  • Defensive lineman Trevarris Saulsberry was the first name Jones mentioned when asked who jumped out to him most when watching the Austin Peay game film. Jones said he is impressed by Saulsberry’s motor off the edge.
  • When asked what makes Western Kentucky a dangerous team, Jones said the Hilltoppers have “NFL personnel,” play with “swagger,” and have great team “confidence.”
  • There is still no word whether the Vols will be with defensive lineman Jacques Smith and linebacker Curt Maggitt this Saturday. Jones said the two will be evaluated later this week, adding each “continues to make strides.”
  • Twenty-three players made their Tennessee debut against the Governors last Saturday.
  • Junior guard Marcus Jackson did not play against Austin Peay. Jones said the decision was made to get younger players “rare” and “valuable” reps. Jones also noted that depth at the offensive line is a “concern” after this season. The Vols will likely lose all five starters. There is a possibility that Jackson could be redshirted.
  • Jones said defensive lineman Maurice Couch needs to improve his conditioning. Jones said Couch needs to be able to provide more valuable reps in order for the defense to succeed.
  • Young eyes…

    %%MATCH_9%%
    FOREMAN
    “See a little, see a lot.”

    The phrase is hollered multiple times throughout midweek practices.

    The idea is simple: read your keys and only your keys in order to get to where you need to be. Don’t let your eyes wander.

    Tennessee’s young secondary had multiple cases of wandering eyes against Austin Peay.

    “I wasn’t particularly fond of our eye discipline,” Jones said. “There was a real lack of discipline.”

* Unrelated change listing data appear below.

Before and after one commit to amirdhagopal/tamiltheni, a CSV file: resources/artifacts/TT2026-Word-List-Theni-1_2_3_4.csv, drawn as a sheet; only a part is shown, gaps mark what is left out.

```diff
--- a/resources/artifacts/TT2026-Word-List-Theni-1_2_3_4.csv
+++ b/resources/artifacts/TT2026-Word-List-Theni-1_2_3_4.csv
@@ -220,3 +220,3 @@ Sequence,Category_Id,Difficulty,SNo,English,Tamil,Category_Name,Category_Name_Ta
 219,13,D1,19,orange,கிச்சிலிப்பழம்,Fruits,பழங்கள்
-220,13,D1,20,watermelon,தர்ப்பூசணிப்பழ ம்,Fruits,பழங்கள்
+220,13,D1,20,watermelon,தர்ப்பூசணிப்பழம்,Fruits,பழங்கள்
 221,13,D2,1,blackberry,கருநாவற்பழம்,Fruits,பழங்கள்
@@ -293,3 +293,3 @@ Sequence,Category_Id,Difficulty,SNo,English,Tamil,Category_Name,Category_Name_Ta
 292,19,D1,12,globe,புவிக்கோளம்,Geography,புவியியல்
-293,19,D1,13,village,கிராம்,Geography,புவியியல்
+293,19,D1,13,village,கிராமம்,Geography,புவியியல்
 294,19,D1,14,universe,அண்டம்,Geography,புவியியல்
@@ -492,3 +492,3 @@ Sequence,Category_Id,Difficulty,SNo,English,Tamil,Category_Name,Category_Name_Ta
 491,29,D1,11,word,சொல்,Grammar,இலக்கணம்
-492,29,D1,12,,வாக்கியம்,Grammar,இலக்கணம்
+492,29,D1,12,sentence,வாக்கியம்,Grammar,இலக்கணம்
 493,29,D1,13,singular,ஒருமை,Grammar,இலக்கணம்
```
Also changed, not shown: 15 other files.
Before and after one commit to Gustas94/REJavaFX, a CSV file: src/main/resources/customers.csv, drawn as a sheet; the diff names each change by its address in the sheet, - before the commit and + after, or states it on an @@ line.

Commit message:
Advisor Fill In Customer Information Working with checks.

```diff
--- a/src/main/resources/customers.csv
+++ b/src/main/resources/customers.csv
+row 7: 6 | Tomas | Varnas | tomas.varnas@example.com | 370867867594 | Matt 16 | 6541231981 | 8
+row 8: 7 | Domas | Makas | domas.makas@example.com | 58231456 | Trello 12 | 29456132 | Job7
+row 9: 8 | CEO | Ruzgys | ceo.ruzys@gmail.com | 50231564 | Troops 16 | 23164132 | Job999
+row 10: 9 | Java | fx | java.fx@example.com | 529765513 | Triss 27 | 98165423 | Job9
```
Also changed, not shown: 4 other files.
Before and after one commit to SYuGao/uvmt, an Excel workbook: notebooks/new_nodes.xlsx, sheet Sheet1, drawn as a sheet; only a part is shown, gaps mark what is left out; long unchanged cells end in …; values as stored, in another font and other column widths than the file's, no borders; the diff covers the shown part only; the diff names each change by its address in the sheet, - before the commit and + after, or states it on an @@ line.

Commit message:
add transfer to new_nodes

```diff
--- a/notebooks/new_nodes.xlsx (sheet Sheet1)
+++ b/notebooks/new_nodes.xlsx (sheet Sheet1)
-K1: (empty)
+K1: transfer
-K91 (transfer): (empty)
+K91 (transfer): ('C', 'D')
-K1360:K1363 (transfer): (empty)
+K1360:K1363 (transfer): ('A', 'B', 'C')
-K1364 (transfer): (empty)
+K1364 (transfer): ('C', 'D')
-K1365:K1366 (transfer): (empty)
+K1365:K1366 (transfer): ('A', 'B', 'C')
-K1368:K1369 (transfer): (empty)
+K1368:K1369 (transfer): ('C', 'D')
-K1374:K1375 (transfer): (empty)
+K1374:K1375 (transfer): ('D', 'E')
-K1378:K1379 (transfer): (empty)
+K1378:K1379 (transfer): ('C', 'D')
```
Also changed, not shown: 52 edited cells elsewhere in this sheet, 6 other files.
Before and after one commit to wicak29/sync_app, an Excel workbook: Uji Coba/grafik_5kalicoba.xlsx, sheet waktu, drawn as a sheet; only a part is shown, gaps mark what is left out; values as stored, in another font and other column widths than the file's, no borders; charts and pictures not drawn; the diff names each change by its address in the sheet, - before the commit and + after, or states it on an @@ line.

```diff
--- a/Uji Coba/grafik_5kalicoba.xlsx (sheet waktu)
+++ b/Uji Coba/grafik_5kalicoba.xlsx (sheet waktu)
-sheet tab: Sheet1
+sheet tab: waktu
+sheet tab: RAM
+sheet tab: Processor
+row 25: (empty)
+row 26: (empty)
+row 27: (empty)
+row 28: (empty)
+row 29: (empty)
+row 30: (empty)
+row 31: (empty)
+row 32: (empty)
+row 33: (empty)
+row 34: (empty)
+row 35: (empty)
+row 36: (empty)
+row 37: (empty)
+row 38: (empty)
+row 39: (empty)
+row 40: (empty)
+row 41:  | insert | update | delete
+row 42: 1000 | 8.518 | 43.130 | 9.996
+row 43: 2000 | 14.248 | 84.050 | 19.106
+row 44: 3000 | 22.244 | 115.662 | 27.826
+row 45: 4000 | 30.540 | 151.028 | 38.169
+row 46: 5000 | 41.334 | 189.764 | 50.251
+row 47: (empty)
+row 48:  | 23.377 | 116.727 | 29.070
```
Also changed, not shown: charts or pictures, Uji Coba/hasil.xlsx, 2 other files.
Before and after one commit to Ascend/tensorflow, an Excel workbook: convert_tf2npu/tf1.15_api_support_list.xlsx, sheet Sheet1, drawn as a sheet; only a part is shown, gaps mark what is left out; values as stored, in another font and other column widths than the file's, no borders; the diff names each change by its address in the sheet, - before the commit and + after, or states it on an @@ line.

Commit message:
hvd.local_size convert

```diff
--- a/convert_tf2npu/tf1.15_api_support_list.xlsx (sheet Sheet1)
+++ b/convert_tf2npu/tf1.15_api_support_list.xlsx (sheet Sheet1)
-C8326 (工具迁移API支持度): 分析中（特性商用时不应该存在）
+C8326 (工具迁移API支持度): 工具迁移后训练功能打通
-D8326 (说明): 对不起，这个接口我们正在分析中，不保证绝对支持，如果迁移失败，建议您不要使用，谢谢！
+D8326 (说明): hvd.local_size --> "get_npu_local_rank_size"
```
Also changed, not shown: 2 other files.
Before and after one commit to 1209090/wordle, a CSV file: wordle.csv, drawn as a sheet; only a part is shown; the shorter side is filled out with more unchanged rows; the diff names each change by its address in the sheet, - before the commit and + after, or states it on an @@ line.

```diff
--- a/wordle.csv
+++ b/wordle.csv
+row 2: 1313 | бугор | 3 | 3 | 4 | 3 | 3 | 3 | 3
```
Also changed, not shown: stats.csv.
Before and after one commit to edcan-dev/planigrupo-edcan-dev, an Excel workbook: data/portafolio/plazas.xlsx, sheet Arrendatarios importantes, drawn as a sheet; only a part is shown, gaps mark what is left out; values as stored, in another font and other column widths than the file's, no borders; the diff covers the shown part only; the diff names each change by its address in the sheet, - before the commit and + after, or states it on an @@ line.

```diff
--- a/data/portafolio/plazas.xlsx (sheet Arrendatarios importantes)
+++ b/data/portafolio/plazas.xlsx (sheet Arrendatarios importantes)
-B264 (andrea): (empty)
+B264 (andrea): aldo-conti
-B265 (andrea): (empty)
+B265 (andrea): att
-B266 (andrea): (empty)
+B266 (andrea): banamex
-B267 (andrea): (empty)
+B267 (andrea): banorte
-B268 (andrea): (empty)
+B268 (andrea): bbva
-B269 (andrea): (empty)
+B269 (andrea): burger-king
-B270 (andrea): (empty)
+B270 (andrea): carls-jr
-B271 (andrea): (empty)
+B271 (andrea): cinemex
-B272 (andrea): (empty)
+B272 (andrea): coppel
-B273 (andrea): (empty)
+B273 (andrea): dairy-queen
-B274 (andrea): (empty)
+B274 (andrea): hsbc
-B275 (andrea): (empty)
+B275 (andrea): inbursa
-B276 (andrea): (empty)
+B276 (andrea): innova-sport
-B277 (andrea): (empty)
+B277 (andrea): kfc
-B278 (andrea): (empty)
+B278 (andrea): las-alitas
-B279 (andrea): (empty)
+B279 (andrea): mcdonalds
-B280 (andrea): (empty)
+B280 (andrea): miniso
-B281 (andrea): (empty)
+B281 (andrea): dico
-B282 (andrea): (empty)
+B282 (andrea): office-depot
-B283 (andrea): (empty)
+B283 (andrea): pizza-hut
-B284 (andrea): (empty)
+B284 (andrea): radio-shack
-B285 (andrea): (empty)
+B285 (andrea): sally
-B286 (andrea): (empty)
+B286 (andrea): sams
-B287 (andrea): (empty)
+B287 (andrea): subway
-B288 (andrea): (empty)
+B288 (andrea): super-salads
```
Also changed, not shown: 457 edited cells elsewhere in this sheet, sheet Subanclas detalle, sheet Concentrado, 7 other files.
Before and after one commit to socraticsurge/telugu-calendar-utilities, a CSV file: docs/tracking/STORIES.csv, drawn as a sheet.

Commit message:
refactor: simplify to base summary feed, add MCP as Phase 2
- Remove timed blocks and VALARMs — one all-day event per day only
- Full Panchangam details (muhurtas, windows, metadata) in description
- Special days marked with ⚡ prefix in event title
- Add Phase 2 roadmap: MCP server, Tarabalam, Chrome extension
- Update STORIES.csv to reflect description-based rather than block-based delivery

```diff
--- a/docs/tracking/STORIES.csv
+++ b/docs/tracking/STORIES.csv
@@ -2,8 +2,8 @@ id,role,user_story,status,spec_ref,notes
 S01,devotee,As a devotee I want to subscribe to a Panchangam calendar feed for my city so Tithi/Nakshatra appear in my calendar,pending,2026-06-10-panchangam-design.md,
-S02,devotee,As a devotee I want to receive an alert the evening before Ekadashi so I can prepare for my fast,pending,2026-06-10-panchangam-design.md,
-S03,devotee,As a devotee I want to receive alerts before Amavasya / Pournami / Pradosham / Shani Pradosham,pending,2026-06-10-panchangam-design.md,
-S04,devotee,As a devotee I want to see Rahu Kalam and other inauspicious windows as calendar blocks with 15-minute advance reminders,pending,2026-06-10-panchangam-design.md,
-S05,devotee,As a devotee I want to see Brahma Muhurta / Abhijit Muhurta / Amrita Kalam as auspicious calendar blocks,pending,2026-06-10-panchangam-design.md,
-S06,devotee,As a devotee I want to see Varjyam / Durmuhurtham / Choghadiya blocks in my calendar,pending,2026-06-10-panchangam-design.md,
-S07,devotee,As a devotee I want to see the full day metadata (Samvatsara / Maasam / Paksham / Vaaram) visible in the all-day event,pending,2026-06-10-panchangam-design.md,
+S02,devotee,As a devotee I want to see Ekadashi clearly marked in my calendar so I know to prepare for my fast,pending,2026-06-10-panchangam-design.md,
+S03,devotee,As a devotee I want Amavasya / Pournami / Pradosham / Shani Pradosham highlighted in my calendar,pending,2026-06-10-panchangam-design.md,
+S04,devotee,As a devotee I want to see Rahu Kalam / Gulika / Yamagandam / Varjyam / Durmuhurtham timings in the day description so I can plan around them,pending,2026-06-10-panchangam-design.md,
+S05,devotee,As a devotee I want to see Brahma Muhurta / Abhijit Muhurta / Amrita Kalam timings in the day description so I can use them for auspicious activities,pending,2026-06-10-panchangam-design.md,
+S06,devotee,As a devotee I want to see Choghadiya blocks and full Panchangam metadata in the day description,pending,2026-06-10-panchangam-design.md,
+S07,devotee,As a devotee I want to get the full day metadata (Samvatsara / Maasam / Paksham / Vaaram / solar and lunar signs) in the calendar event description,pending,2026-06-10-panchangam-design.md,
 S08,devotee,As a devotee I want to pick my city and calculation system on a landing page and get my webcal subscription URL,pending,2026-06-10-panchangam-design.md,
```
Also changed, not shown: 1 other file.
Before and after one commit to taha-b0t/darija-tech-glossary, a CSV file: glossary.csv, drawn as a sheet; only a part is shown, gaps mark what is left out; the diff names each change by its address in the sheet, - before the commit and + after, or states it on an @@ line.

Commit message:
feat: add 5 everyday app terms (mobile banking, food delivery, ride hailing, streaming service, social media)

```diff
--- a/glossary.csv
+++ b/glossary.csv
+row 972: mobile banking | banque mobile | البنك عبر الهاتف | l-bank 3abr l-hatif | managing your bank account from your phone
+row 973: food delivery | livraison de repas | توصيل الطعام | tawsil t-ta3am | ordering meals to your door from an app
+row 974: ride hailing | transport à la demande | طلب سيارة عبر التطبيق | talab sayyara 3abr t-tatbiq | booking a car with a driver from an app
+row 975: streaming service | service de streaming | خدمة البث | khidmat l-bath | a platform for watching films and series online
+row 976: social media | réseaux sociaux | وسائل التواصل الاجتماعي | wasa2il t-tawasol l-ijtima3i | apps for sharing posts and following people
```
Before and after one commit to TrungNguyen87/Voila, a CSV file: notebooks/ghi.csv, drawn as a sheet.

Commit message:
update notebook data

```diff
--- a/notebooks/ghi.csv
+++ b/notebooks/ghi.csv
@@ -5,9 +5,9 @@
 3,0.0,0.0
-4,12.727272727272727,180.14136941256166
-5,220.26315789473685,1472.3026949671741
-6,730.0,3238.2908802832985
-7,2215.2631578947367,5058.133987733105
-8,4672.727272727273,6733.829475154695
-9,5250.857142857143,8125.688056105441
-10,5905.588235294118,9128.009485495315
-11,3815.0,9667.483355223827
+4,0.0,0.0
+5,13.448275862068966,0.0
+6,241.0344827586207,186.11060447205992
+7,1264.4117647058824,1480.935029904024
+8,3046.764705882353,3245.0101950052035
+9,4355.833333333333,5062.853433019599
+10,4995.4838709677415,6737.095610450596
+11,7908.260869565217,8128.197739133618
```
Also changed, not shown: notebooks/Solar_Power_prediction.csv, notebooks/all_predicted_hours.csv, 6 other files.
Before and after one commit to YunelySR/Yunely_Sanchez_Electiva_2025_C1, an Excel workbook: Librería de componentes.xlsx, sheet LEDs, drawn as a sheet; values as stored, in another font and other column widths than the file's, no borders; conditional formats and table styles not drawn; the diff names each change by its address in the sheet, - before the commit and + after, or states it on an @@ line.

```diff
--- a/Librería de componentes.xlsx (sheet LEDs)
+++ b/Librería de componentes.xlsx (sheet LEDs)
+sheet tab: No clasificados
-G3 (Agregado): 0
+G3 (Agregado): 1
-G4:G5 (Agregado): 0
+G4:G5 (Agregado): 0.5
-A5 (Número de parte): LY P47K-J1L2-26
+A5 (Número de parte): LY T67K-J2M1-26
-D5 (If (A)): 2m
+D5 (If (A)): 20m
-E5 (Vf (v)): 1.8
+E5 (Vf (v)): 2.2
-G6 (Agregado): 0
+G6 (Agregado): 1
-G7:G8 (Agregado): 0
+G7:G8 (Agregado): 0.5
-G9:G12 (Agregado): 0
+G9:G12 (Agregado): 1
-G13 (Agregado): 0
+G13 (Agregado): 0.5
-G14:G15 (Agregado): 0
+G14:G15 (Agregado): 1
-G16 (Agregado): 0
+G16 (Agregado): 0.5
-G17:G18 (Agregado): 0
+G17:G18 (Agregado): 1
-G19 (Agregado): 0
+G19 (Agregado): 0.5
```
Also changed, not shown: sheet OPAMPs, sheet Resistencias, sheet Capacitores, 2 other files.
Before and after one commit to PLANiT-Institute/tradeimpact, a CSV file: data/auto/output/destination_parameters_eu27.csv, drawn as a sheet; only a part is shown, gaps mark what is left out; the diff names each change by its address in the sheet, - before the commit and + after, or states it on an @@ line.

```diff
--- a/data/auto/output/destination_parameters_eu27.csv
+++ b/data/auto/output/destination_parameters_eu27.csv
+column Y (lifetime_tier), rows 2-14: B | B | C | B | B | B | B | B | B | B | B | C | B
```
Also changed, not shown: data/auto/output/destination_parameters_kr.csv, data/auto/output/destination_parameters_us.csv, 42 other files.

    Jones said freshmen corners Cameron Sutton and Malik Foreman were often glancing into the backfield, which resulted in several blown assignments.

    Jones and players alike noted that the young Vols can’t afford to make the same mistakes against Western Kentucky. They won’t be so forgiving.

    Byron Moore remembers the thrashing the Vols took from the Bobby Petrino coached Arkansas Razorbacks in 2011. He knows Petrino’s teams do an excellent job of creating mismatches in the secondary and creating confusion with pick-routes and crossing routes.

    But, Moore is confident Sutton and others have the tools to learn and improve.

    “(The young corners) know they have a target on their backs,” Moore said. “But they welcome the challenge. They have tons of confidence.”

    Strong side linebacker Brent Brewer parroted Moore’s words.

    “They’re confident and want to learn,” Brewer said. “I can see it in their eyes.”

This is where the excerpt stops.